The OSCE Mission to Bosnia has also expressed its concerns. “The Mission notes with concern that the Commission failed to ensure a broad consultative process and transparency of appointment of the three Ombudsmen, excluding the civil society organisations and the international community from the recently adopted Rules of Procedure,” the OSCE Mission wrote.
Although it was appointed in July 2021, due to the political blockade of state-level institutions, the provisional joint commission was not formed until March this year, while Rules of Procedure, decision on a public call and the public call itself came in May.
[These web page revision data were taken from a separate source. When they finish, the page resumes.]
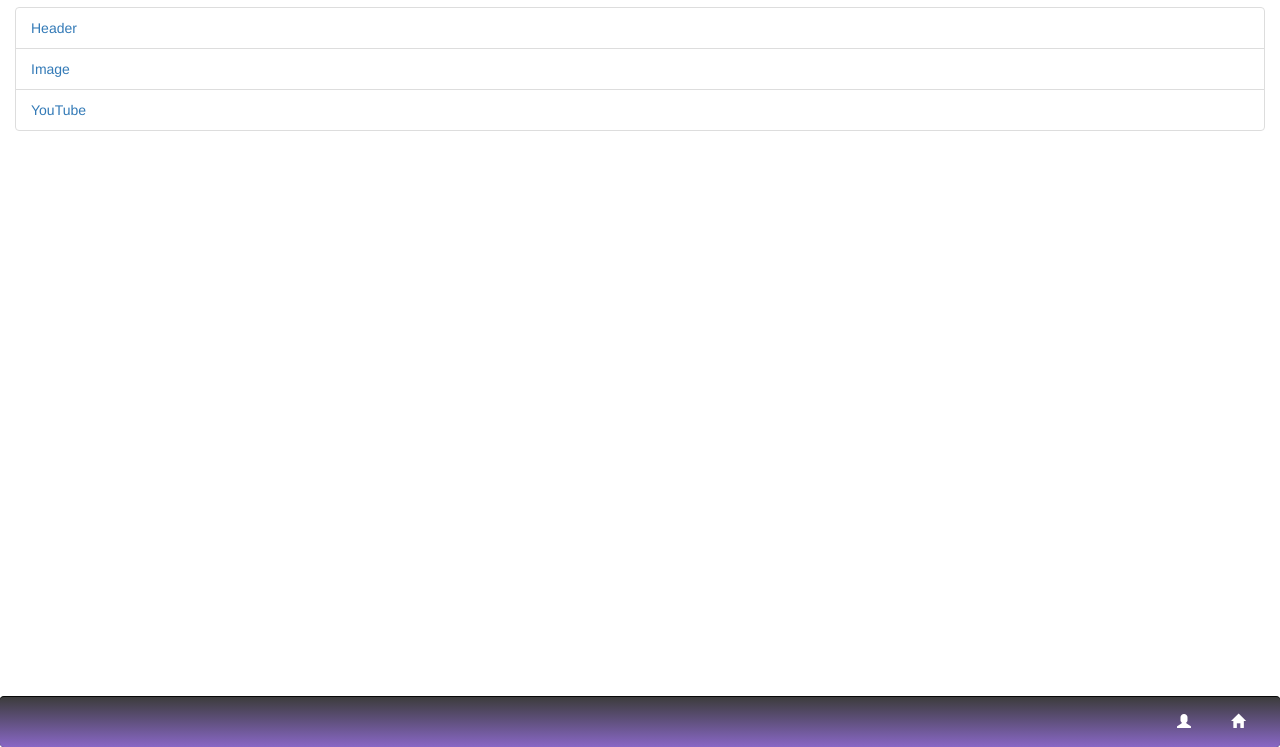
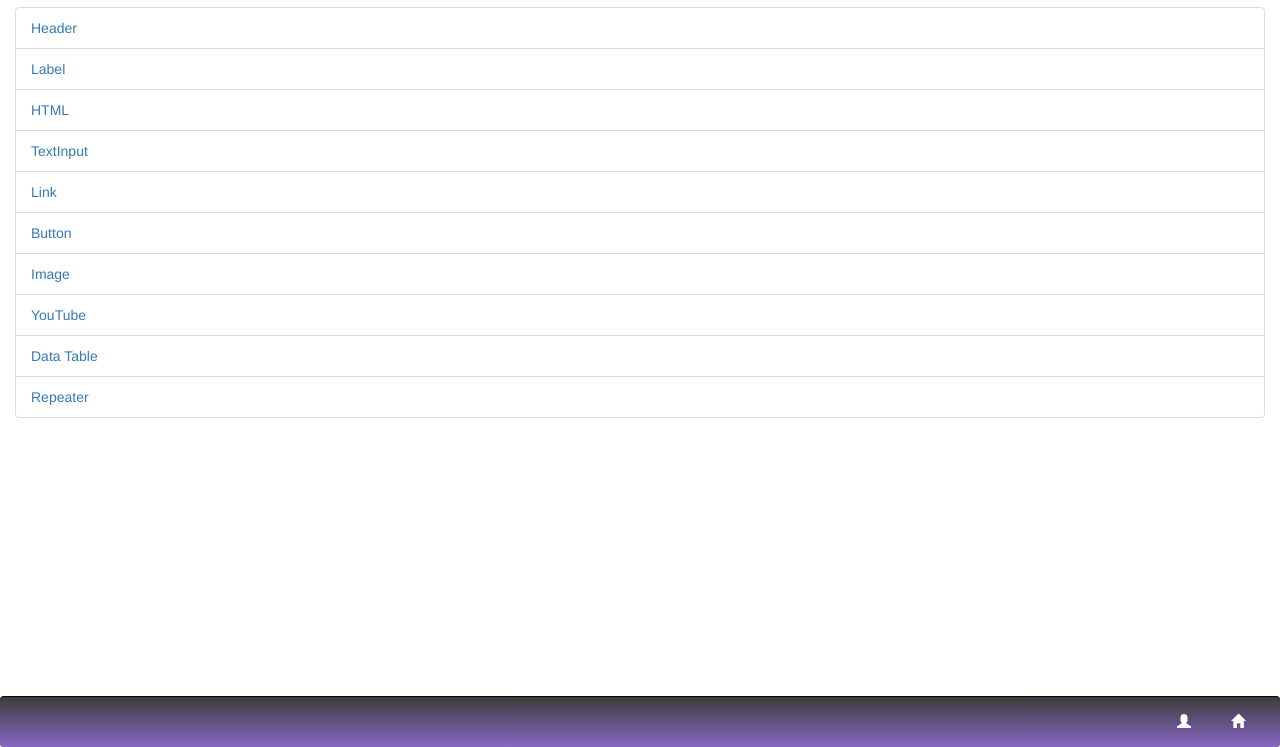
Before and after one commit to ccyycc/chen-chengyang-webdev, a website: page public/assignment/assignemnt2/widget/widget-choose.html in a window 1280 px wide. Shown: the part 53-800 px from the top of the page. Drawn offline with nearby package versions, Linux system fonts and the light colour scheme.

Commit message:
fixing widget

```diff
--- a/public/assignment/assignemnt2/widget/widget-choose.html
+++ b/public/assignment/assignemnt2/widget/widget-choose.html
@@ -39,8 +39,15 @@
      role="main">
     <ul class="list-group nowarp">
         <li class="list-group-item"><a href="widget-heading-edit.html">Header</a> </li>
+        <li class="list-group-item"><a href="">Label</a> </li>
+        <li class="list-group-item"><a href="">HTML</a> </li>
+        <li class="list-group-item"><a href="">TextInput</a> </li>
+        <li class="list-group-item"><a href="">Link</a> </li>
+        <li class="list-group-item"><a href="">Button</a> </li>
         <li class="list-group-item"><a href="widget-image-edit.html">Image</a> </li>
         <li class="list-group-item"><a href="widget-youtube-edit.html">YouTube</a> </li>
+        <li class="list-group-item"><a href="">Data Table</a> </li>
+        <li class="list-group-item"><a href="">Repeater</a> </li>
     </ul>
 </div>
 
```
Also changed, not shown: public/assignment/assignemnt2/widget/widget-list.html (+6 -11 lines).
“None of those documents are available to the public,” Kanlic said, adding that the commission has not respected the part of the Rules of Procedure that envisions that all material related to agendas is published on Parliament’s website in a timely manner.
“The Rules of Procedure became publicly available only upon a request by the Initiative,” he explained.
Analysing the Rules of Procedure, which was provided to them only on a freedom of information request, the Initiative noticed a number of drawbacks.
Photo: Rule of Procedure of the Bosnian provisional joint commission. Photo: BIRN.
Kanlic said that the adopted Rules of Procedure were not in accordance with international standards. “Article 7, referring to consultations, was removed from the proposed Rules of Procedure,” he said.
Article 7 of the proposed Rule of Procedure stated that, “during its work, the provisional joint commission will carry out consultations with international organisations and CSOs dealing with protection and promotion of human rights and civil liberties, which express interest in it”, leaving a possibility for “the provisional joint commission to seek help from specialists, academics and public servants, if need be”.
Kanlic says that two paragraphs on publicising work were also removed from the proposed Rules of Procedure.
All three articles, as Kanlic explained, were part of the previous Rules of Procedure, when Ombudsmen were last selected back in 2015. Kanlic said the removal of these three articles demonstrated a regression in transparency.
The UN’s High Commissioner for Human Rights on June 24 stated that the UN, alongside the Office of the High Representative, European Union, OSCE and Council of Europe, sent a letter to the Parliament of Bosnia on July 4, recalling the principles that should guide the appointment and selection of human rights Ombudsmen, based on UN and European standards referring to national institutions for improvement and protection of human rights.
“Considering the essential and sensitive mandate of the Institution of Ombudsmen for Human Rights, which is to promote and protect the human rights of all individuals in Bosnia and Herzegovina, it is of crucial importance that those selected be honest, have relevant professional experience, be impartial and devoted to the work on protecting the rights of everyone in the country,” the announcement read.
The UN recalled that, in 2023, the Sub-Committee on Accreditation will revise the status of several national institutions for human rights worldwide, including the Institution of Ombudsmen for Human Rights of Bosnia. “At that point we shall assess whether the Institution and its work are in accordance with the Paris Principles,” the UN announced.
Ombudsmen for human rights are appointed from among Bosnia’s three constituent peoples (Bosniaks, Croats and Serbs), which does not preclude the possibility of appointing Ombudsmen from among the “Others” category. They are appointed for six years.